▸ **WORK INSTRUCTIONS**
Check each line of the entries below for the string "html"; copy every line where it appears.
═══ STORED DATA
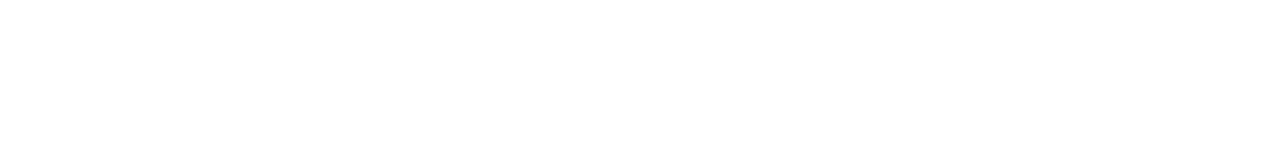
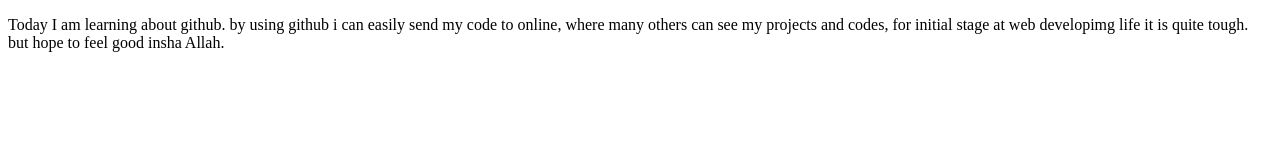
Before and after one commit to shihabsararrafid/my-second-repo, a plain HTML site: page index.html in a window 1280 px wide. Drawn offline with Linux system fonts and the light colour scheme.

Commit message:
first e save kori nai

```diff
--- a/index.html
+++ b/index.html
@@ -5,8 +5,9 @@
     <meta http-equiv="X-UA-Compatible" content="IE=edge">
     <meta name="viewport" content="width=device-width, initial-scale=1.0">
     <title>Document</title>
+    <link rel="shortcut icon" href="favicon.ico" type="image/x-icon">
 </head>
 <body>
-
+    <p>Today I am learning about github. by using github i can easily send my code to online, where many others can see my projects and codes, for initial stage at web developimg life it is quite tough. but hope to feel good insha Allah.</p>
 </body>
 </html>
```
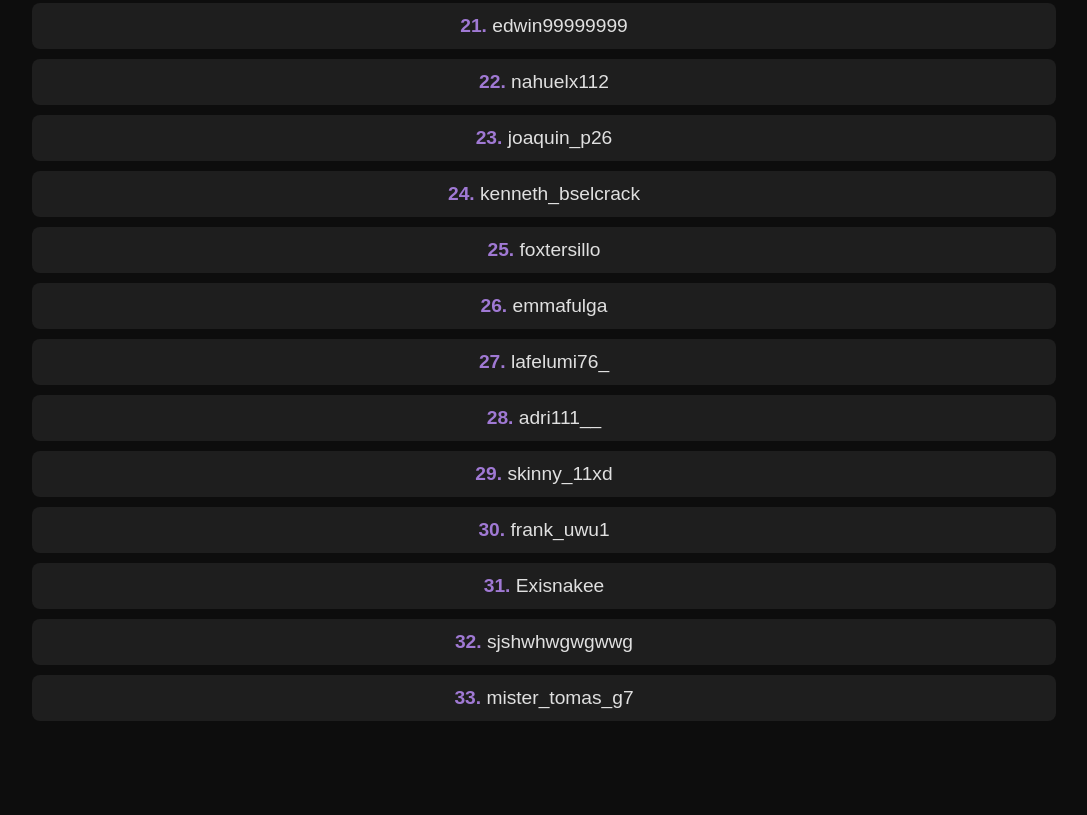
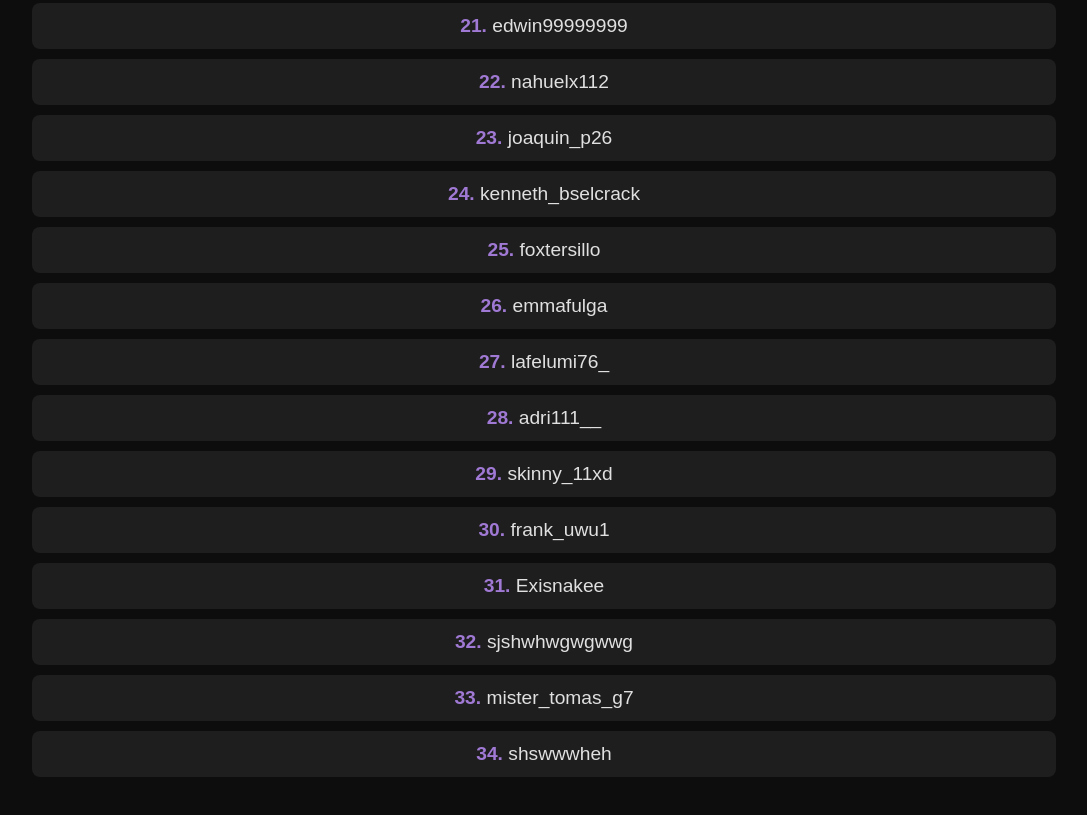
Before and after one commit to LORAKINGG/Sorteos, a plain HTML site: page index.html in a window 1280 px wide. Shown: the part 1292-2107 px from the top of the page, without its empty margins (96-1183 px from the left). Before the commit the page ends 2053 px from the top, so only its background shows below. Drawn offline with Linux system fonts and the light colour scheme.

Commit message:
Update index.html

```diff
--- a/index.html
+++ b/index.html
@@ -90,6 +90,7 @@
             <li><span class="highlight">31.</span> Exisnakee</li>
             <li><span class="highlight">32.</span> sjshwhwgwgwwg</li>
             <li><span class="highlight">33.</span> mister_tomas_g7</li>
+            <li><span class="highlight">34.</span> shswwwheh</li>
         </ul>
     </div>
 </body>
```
══════
▸ **PROBLEM SOLUTION**
Before and after one commit to shihabsararrafid/my-second-repo, a plain HTML site: page index.html in a window 1280 px wide. Drawn offline with Linux system fonts and the light colour scheme.
--- a/index.html
+++ b/index.html
 </html>
Before and after one commit to LORAKINGG/Sorteos, a plain HTML site: page index.html in a window 1280 px wide. Shown: the part 1292-2107 px from the top of the page, without its empty margins (96-1183 px from the left). Before the commit the page ends 2053 px from the top, so only its background shows below. Drawn offline with Linux system fonts and the light colour scheme.
Update index.html
--- a/index.html
+++ b/index.html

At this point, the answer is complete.